Portrait of the Academic as a Student: Anna Kiernan


Anna Kiernan, Senior Lecturer in Writing, reveals what she was really like as an English student.

What did you study at university, and why did you choose that subject? 

I read English at Sussex University, sort of by accident. I thought I’d applied for English and American studies, which would have meant I’d spend the third year in the States, but I must have put the wrong code on my UCAS form. Oops. At the time, I didn’t have the wherewithal to change courses, so stuck with English. It turned out OK as English at Sussex was a fairly interdisciplinary beast – I got to take modules in post war European Cinema, theatre and philosophy, as well as more traditional literary courses. I say it turned out OK but, actually, I didn’t love English at Sussex (though I did love Brighton). The emphasis was on theory, and I never quite got my head around Derrida, as it were. (Am I allowed to say that here, Niamh?!).


Which book changed the way you viewed the world or yourself? 

A few inspirational books and literary fragments from my time at university include Virginia Woolf’s radical refrain in A Room of One’s Own, Marguerite Duras’ heartbreaking screenplay for the 1959 film Hiroshima Mon Amour, the character of Isabella in Measure for Measure (particularly her rebuffing ‘is it not strange?’ speech) and Perkins Gilman’s The Yellow Wallpaper.

As with The Yellow Wallpaper, The Bell Jar also presented sometimes sinister insights into the fragility of sanity. I vividly remember reading Plath’s account of Esther’s breakdown after she started college in New York. I identified keenly with her world, as a Fresher sat on the single bed in a small, carefully arranged room, alone in a strange city. I had felt utterly bound up in her character, who felt everything almost exactly as I did (or so I thought) and then – boom! – there she lay, broken: ‘To the person in the bell jar, blank and stopped as a dead baby, the world itself is the bad dream.’ (Plath, 1999, p.250)

(I’ve written about this very subject in the journal Book 2.0. December 2016, Vol. 6 Issue 1/2, pp.47-57.)


If you could give your eighteen-year-old self one piece of advice, what would it be? 

Here are two:

1.     Don’t panic.

2.     Find a mentor.


What was the hardest thing to learn?

“We all know that Art is not truth. Art is a lie that makes us realize truth, at least the truth that is given us to understand. The artist must know the manner whereby to convince others of the truthfulness of his lies.”

This quote from Pablo Picasso is about many things, one of which is persuasion. We can’t convince people that our ideas or ideals matter unless we learn to speak – or at least understand – their language first, be that the language of appropriate academic conventions or other more complex or abstract discourses. I am still learning this.

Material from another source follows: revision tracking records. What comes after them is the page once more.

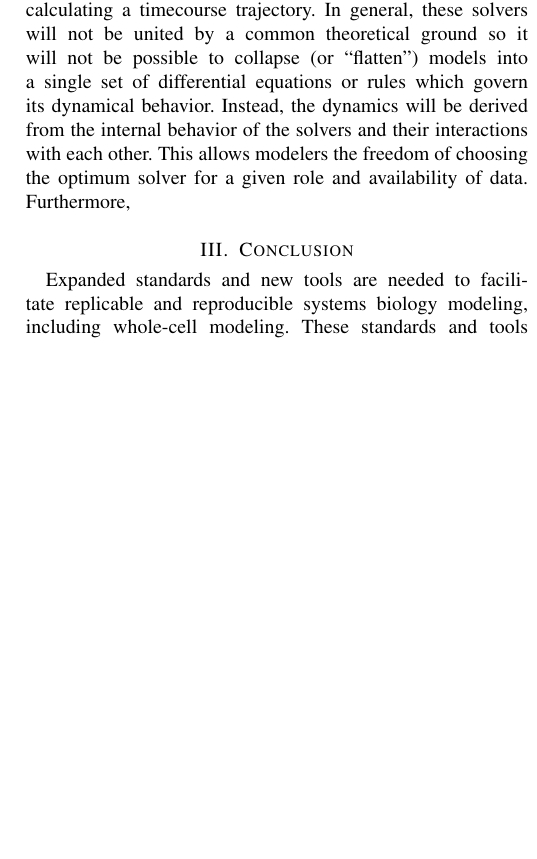
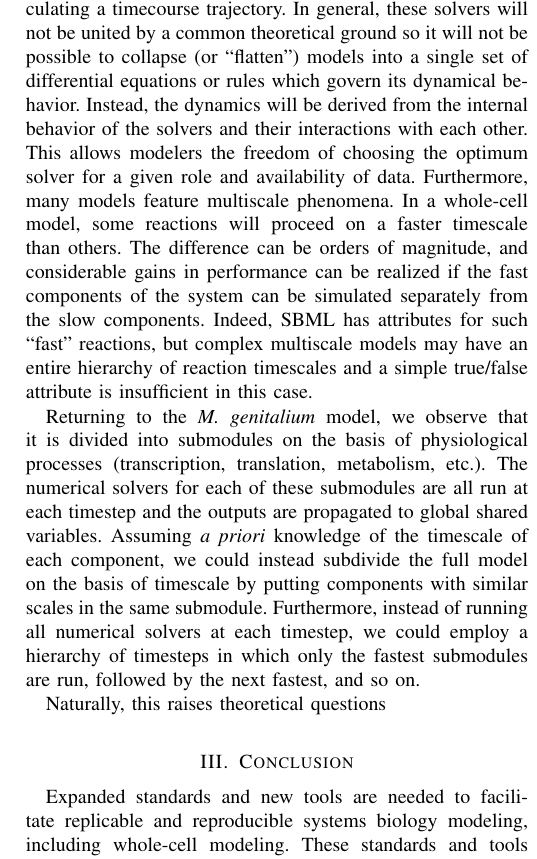
Before and after one commit to 0u812/ieee-reproducibility-paper, a LaTeX paper (model_reproducibility.tex): part of one column of page 4 of 4 before the commit and part of one column of page 4 of 5 after it, cut so that both start at the same text, the shorter picture padded with empty space. Compiled offline with pdfLaTeX.

Commit message:
timescale hierarchy

```diff
--- a/model_reproducibility.tex
+++ b/model_reproducibility.tex
@@ -624,9 +624,11 @@ The \textit{M. genitalium} was constructed from a limited set of data and its cr
 
 A hybrid model employs diverse numerical solvers in calculating a timecourse trajectory. In general, these solvers will not be united by a common theoretical ground so it will not be possible to collapse (or ``flatten'') models into a single set of differential equations or rules which govern its dynamical behavior.
 Instead, the dynamics will be derived from the internal behavior of the solvers and their interactions with each other. This allows modelers the freedom of choosing the optimum solver for a given role and availability of data.
-Furthermore,
-% The utility of the model lies in providing optimal modeling of each of its subprocesses by choosing optimal modeling schemes on a case-by-case basis.
-% Therefore, attempting to simplify or reduce the model would eliminate one of its most critical advantages. The disparate modeling techniques used in the model require different numerical solvers.
+Furthermore, many models feature multiscale phenomena. In a whole-cell model, some reactions will proceed on a faster timescale than others. The difference can be orders of magnitude, and considerable gains in performance can be realized if the fast components of the system can be simulated separately from the slow components. Indeed, SBML has attributes for such ``fast'' reactions, but complex multiscale models may have an entire hierarchy of reaction timescales and a simple true/false attribute is insufficient in this case.
+
+Returning to the \textit{M. genitalium} model, we observe that it is divided into submodules on the basis of physiological processes (transcription, translation, metabolism, etc.). The numerical solvers for each of these submodules are all run at each timestep and the outputs are propagated to global shared variables. Assuming \textit{a priori} knowledge of the timescale of each component, we could instead subdivide the full model on the basis of timescale by putting components with similar scales in the same submodule. Furthermore, instead of running all numerical solvers at each timestep, we could employ a hierarchy of timesteps in which only the fastest submodules are run, followed by the next fastest, and so on.
+
+Naturally, this raises theoretical questions
 
 \section{Conclusion}
 
```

What was the soundtrack of your undergraduate years?

There were many, but Josh Wink’s ‘Higher State of Consciousness’ is a banger that’s stood the test of time and Joni Mitchell’s exquisitely heartbreaking album Blue is still perfect for moping, reading or wistful thinking.


Show us a shelfie.

I used to review photo books, so was lucky enough to be sent a lot of beautiful books for free. Here are a few of them.



Anna Kiernan has a professional background is in book publishing and arts policy and management, while her research focuses mainly on reading communities and cultural criticism.

This year she'll be teaching Pitching for Publication, Introduction to Publishing and Reading as a Writer.

Outside of academia, she works for creative agencies like YCN and Stranger Collective.  You can read more about her work at http://www.annakiernan.co.uk